Exercise ▸
Among the entries, find the lines with the string "other" and copy them.

Material provided ▸
★ ★ ★ ★ ★

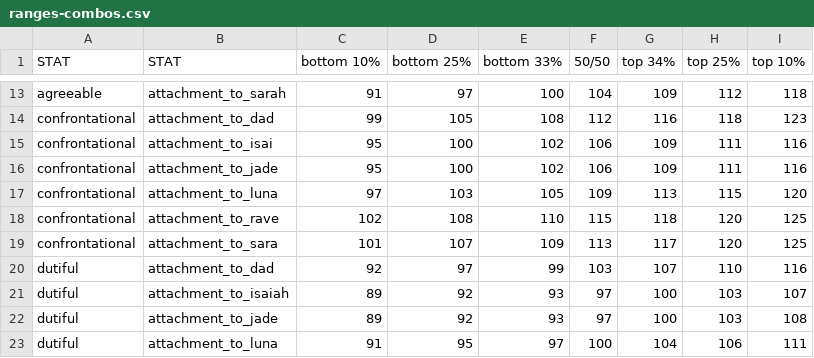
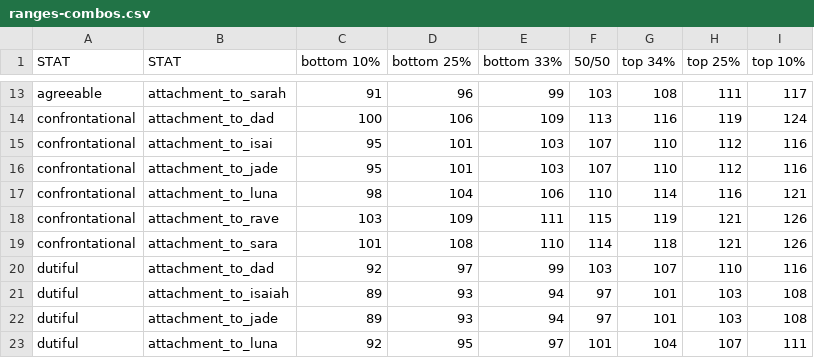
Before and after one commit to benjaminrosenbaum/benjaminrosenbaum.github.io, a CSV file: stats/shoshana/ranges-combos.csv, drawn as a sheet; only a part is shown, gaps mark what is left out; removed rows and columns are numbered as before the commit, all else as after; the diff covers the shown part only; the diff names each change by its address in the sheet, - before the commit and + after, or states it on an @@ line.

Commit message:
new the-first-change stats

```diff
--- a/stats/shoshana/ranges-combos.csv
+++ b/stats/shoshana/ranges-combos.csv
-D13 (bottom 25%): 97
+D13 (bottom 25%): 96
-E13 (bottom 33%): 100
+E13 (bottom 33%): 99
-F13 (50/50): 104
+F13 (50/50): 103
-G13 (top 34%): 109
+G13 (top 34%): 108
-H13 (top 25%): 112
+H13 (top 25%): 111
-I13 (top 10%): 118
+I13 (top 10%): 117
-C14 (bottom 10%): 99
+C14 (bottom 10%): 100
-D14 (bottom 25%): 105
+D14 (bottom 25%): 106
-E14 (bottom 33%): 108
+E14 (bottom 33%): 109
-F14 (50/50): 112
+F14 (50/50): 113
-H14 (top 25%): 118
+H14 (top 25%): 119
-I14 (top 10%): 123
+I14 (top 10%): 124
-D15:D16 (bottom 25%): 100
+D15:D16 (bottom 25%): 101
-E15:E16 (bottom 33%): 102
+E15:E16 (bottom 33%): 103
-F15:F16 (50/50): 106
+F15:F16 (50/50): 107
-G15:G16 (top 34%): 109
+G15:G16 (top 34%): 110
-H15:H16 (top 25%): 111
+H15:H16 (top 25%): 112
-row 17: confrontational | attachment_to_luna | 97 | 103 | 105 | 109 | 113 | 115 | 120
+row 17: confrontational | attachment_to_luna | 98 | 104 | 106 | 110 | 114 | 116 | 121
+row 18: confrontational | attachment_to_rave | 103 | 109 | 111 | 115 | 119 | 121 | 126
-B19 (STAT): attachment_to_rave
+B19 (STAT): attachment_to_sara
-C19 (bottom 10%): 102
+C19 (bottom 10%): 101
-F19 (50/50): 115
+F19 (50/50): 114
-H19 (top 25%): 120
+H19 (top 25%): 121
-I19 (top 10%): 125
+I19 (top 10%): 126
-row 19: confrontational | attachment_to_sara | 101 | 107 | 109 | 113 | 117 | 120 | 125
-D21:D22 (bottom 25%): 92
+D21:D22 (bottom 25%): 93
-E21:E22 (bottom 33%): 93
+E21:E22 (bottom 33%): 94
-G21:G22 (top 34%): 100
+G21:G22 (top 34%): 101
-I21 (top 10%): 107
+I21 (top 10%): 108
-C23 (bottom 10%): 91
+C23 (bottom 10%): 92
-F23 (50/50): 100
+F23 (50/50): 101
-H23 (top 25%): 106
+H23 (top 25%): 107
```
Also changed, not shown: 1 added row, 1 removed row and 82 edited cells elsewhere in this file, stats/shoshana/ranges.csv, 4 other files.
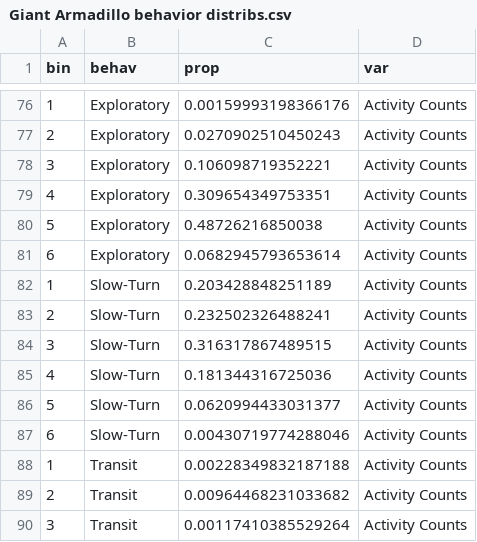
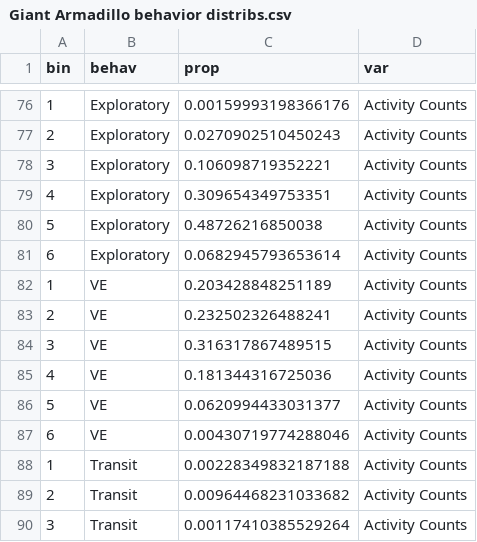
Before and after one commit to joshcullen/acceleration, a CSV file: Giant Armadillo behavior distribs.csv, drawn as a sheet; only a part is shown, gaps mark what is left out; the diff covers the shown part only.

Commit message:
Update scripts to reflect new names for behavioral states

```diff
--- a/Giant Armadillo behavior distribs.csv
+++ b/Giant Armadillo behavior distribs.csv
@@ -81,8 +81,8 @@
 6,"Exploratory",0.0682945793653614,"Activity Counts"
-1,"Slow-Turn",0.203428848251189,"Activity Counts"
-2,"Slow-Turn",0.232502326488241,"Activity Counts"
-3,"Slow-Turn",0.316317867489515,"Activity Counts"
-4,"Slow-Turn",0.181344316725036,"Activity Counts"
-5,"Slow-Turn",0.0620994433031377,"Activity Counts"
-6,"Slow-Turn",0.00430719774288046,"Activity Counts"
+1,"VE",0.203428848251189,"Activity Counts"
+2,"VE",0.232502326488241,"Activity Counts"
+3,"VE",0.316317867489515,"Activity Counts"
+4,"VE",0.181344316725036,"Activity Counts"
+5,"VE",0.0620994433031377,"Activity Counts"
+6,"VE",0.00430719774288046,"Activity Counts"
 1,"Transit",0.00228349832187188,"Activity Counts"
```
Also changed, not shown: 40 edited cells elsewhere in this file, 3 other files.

★ ★ ★ ★ ★

Exercise result ▸
Also changed, not shown: 1 added row, 1 removed row and 82 edited cells elsewhere in this file, stats/shoshana/ranges.csv, 4 other files.
Also changed, not shown: 40 edited cells elsewhere in this file, 3 other files.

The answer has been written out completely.